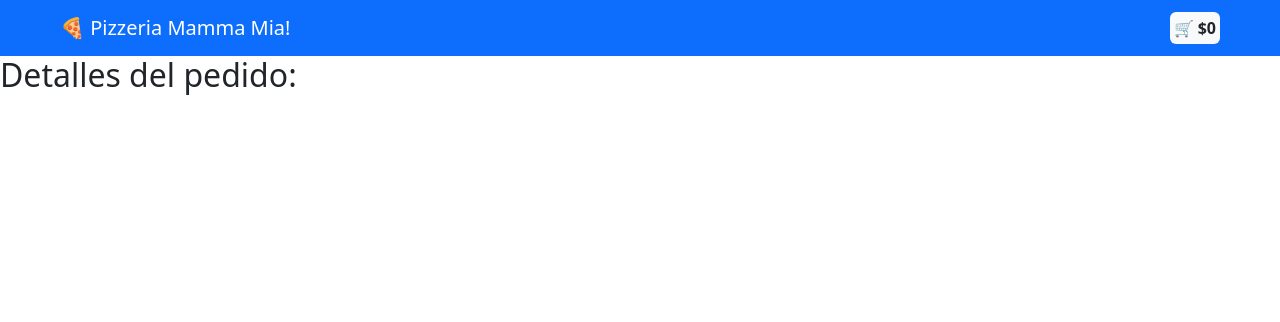
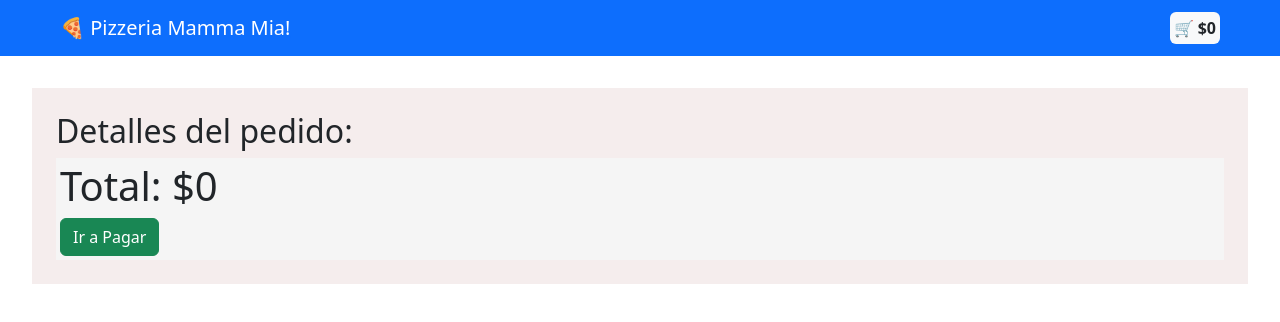
Before and after one commit to Arekkusu17/Prueba-Mamma-Mia-Desafio-Latam, a React (Create React App) app: page /carrito in a window 1280 px wide. Shown: the top 322 px of the page. Built offline with nearby package versions, Linux system fonts and the light colour scheme.

Commit message:
add cart view and functionality

```diff
--- /dev/null
+++ b/src/assets/css/cart.css
@@ -0,0 +1,34 @@
+.cart-section{
+    margin: 2rem;
+    display: flex;
+    flex-direction: column;
+    /* height: 80vh; */
+    padding: 1.5rem;
+    background: #f5eded;
+}
+
+.order-resume{
+  background: whitesmoke;
+}
+
+.order-item{
+  padding: 10px;
+  display: flex;
+  flex-direction: row;
+  justify-content: space-between;
+  align-items: center;
+  text-transform: capitalize;
+  border-bottom: 2px solid #b5b5b520;
+}
+.order-item img{
+  height: 100px;
+  padding: 5px;
+}
+
+
+
+@media screen and (max-width:635px) {
+  .price-per-item{
+    display: none;
+  }
+}
--- a/src/views/Cart.js
+++ b/src/views/Cart.js
@@ -1,19 +1,51 @@
 import React from 'react'
+import '../assets/css/cart.css'
 import { CartContext } from '../context/CartProvider'
 import { MenuContext } from '../context/MenuProvider'
 
 export default function Cart() {
 
-  const { cartItems } = React.useContext(CartContext)
+  const { totalPrice, formatChileanCurrency, cartItems, decreaseItemFromCart, addItemToCart } = React.useContext(CartContext)
   const { menuList } = React.useContext(MenuContext)
 
+  const totalPricePerItem = (id, cartItems, menuList) => {
+    const item = menuList.find((item) => item.id === id);
+    const quantity = cartItems.find((item) => item.id === id)?.quantity || 0;
+    return item.price * quantity;
+  }
+
+  const getItemFromMenu = (id, menuList) => {
+    const item = menuList.find((item) => item.id === id);
+    return item ? item : {};
+  }
+
+  const handleClickAddItem = (id) => {
+    addItemToCart(id)
+  }
+
+  const handleClickRemoveOneItem = (id) => {
+    decreaseItemFromCart(id)
+  }
   return (
     <section className='cart-section'>
-      <div className='order-resume'>
-        <h2>Detalles del pedido:</h2>
-        <div>
-
-        </div>
+      <h2>Detalles del pedido:</h2>
+      <div className='order-resume w-100 p-1'>
+        {cartItems.map((item) => (
+          <div className='order-item ' key={item.id}>
+            <div className='d-flex flex-row align-items-center'>
+              <img src={getItemFromMenu(item.id, menuList).img} alt="" className='img-fluid' />
+              <p className='fs-5 my-1'>{getItemFromMenu(item.id, menuList).name}</p>
+            </div>
+            <div className='d-flex flex-row align-items-center'>
+              <p className='fs-5 m-2 text-success price-per-item'>{formatChileanCurrency(totalPricePerItem(item.id, cartItems, menuList))}</p>
+              <button className='btn btn-danger' onClick={() => { handleClickRemoveOneItem(item.id) }}>-</button>
+              <p className='fs-4 m-2'>{item.quantity}</p>
+              <button className='btn btn-primary' onClick={() => { handleClickAddItem(item.id) }}>+</button>
+            </div>
+          </div>
+        ))}
+        <h3 className='fs-1'>Total: {formatChileanCurrency(totalPrice)}</h3>
+        <button className='btn btn-success'>Ir a Pagar</button>
       </div>
     </section>
   )
```
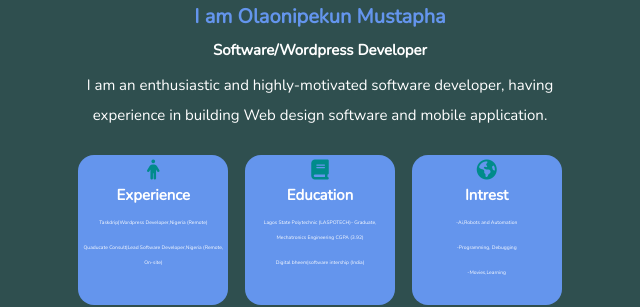
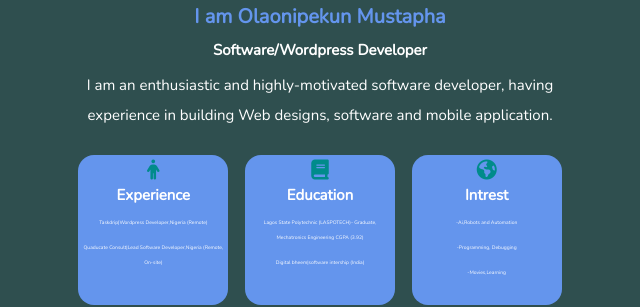
Before and after one commit to mustaphaolaonipekun/mustapharesume, a plain HTML site: page index.html in a window 1280 px wide. Shown: the part 681-988 px from the top of the page, 340-980 px from the left. Drawn offline with nearby package versions, Linux system fonts and the light colour scheme; a script that the page names is missing.

Commit message:
Update index.html

```diff
--- a/index.html
+++ b/index.html
@@ -87,7 +87,7 @@
     <h2>I am Olaonipekun Mustapha </h2>
         <h4>Software/Wordpress Developer</h4>
         <p>I am an enthusiastic and highly-motivated software developer,
-           having experience in building Web design software and mobile application.
+           having experience in building Web designs, software and mobile application.
         </p>
         <div class="rig">
                 <div class="exp">
```
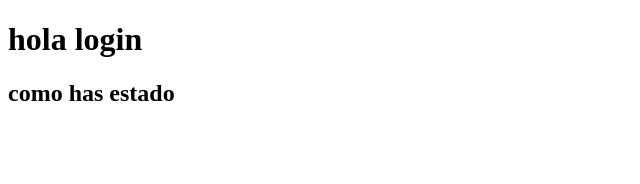
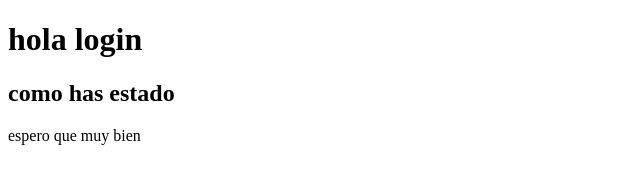
Before and after one commit to VirCollins/index, a plain HTML site: page login.html in a window 1280 px wide. Shown: the whole page, without its empty margins (0-640 px from the left). Drawn offline with Linux system fonts and the light colour scheme.

Commit message:
login actualizado

```diff
--- a/login.html
+++ b/login.html
@@ -8,5 +8,6 @@
 <body>
     <h1>hola login</h1>
     <h2>como has estado</h2>
+    <p>espero que muy bien</p>
 </body>
 </html>
```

────────────────────────────────────────

**Problem details:**
Output the whole of the data, unchanged; keep the pictures out.

**Solution:**
Before and after one commit to Arekkusu17/Prueba-Mamma-Mia-Desafio-Latam, a React (Create React App) app: page /carrito in a window 1280 px wide. Shown: the top 322 px of the page. Built offline with nearby package versions, Linux system fonts and the light colour scheme.

Commit message:
add cart view and functionality

```diff
--- /dev/null
+++ b/src/assets/css/cart.css
@@ -0,0 +1,34 @@
+.cart-section{
+    margin: 2rem;
+    display: flex;
+    flex-direction: column;
+    /* height: 80vh; */
+    padding: 1.5rem;
+    background: #f5eded;
+}
+
+.order-resume{
+  background: whitesmoke;
+}
+
+.order-item{
+  padding: 10px;
+  display: flex;
+  flex-direction: row;
+  justify-content: space-between;
+  align-items: center;
+  text-transform: capitalize;
+  border-bottom: 2px solid #b5b5b520;
+}
+.order-item img{
+  height: 100px;
+  padding: 5px;
+}
+
+
+
+@media screen and (max-width:635px) {
+  .price-per-item{
+    display: none;
+  }
+}
--- a/src/views/Cart.js
+++ b/src/views/Cart.js
@@ -1,19 +1,51 @@
 import React from 'react'
+import '../assets/css/cart.css'
 import { CartContext } from '../context/CartProvider'
 import { MenuContext } from '../context/MenuProvider'
 
 export default function Cart() {
 
-  const { cartItems } = React.useContext(CartContext)
+  const { totalPrice, formatChileanCurrency, cartItems, decreaseItemFromCart, addItemToCart } = React.useContext(CartContext)
   const { menuList } = React.useContext(MenuContext)
 
+  const totalPricePerItem = (id, cartItems, menuList) => {
+    const item = menuList.find((item) => item.id === id);
+    const quantity = cartItems.find((item) => item.id === id)?.quantity || 0;
+    return item.price * quantity;
+  }
+
+  const getItemFromMenu = (id, menuList) => {
+    const item = menuList.find((item) => item.id === id);
+    return item ? item : {};
+  }
+
+  const handleClickAddItem = (id) => {
+    addItemToCart(id)
+  }
+
+  const handleClickRemoveOneItem = (id) => {
+    decreaseItemFromCart(id)
+  }
   return (
     <section className='cart-section'>
-      <div className='order-resume'>
-        <h2>Detalles del pedido:</h2>
-        <div>
-
-        </div>
+      <h2>Detalles del pedido:</h2>
+      <div className='order-resume w-100 p-1'>
+        {cartItems.map((item) => (
+          <div className='order-item ' key={item.id}>
+            <div className='d-flex flex-row align-items-center'>
+              <img src={getItemFromMenu(item.id, menuList).img} alt="" className='img-fluid' />
+              <p className='fs-5 my-1'>{getItemFromMenu(item.id, menuList).name}</p>
+            </div>
+            <div className='d-flex flex-row align-items-center'>
+              <p className='fs-5 m-2 text-success price-per-item'>{formatChileanCurrency(totalPricePerItem(item.id, cartItems, menuList))}</p>
+              <button className='btn btn-danger' onClick={() => { handleClickRemoveOneItem(item.id) }}>-</button>
+              <p className='fs-4 m-2'>{item.quantity}</p>
+              <button className='btn btn-primary' onClick={() => { handleClickAddItem(item.id) }}>+</button>
+            </div>
+          </div>
+        ))}
+        <h3 className='fs-1'>Total: {formatChileanCurrency(totalPrice)}</h3>
+        <button className='btn btn-success'>Ir a Pagar</button>
       </div>
     </section>
   )
```
Before and after one commit to mustaphaolaonipekun/mustapharesume, a plain HTML site: page index.html in a window 1280 px wide. Shown: the part 681-988 px from the top of the page, 340-980 px from the left. Drawn offline with nearby package versions, Linux system fonts and the light colour scheme; a script that the page names is missing.

Commit message:
Update index.html

```diff
--- a/index.html
+++ b/index.html
@@ -87,7 +87,7 @@
     <h2>I am Olaonipekun Mustapha </h2>
         <h4>Software/Wordpress Developer</h4>
         <p>I am an enthusiastic and highly-motivated software developer,
-           having experience in building Web design software and mobile application.
+           having experience in building Web designs, software and mobile application.
         </p>
         <div class="rig">
                 <div class="exp">
```
Before and after one commit to VirCollins/index, a plain HTML site: page login.html in a window 1280 px wide. Shown: the whole page, without its empty margins (0-640 px from the left). Drawn offline with Linux system fonts and the light colour scheme.

Commit message:
login actualizado

```diff
--- a/login.html
+++ b/login.html
@@ -8,5 +8,6 @@
 <body>
     <h1>hola login</h1>
     <h2>como has estado</h2>
+    <p>espero que muy bien</p>
 </body>
 </html>
```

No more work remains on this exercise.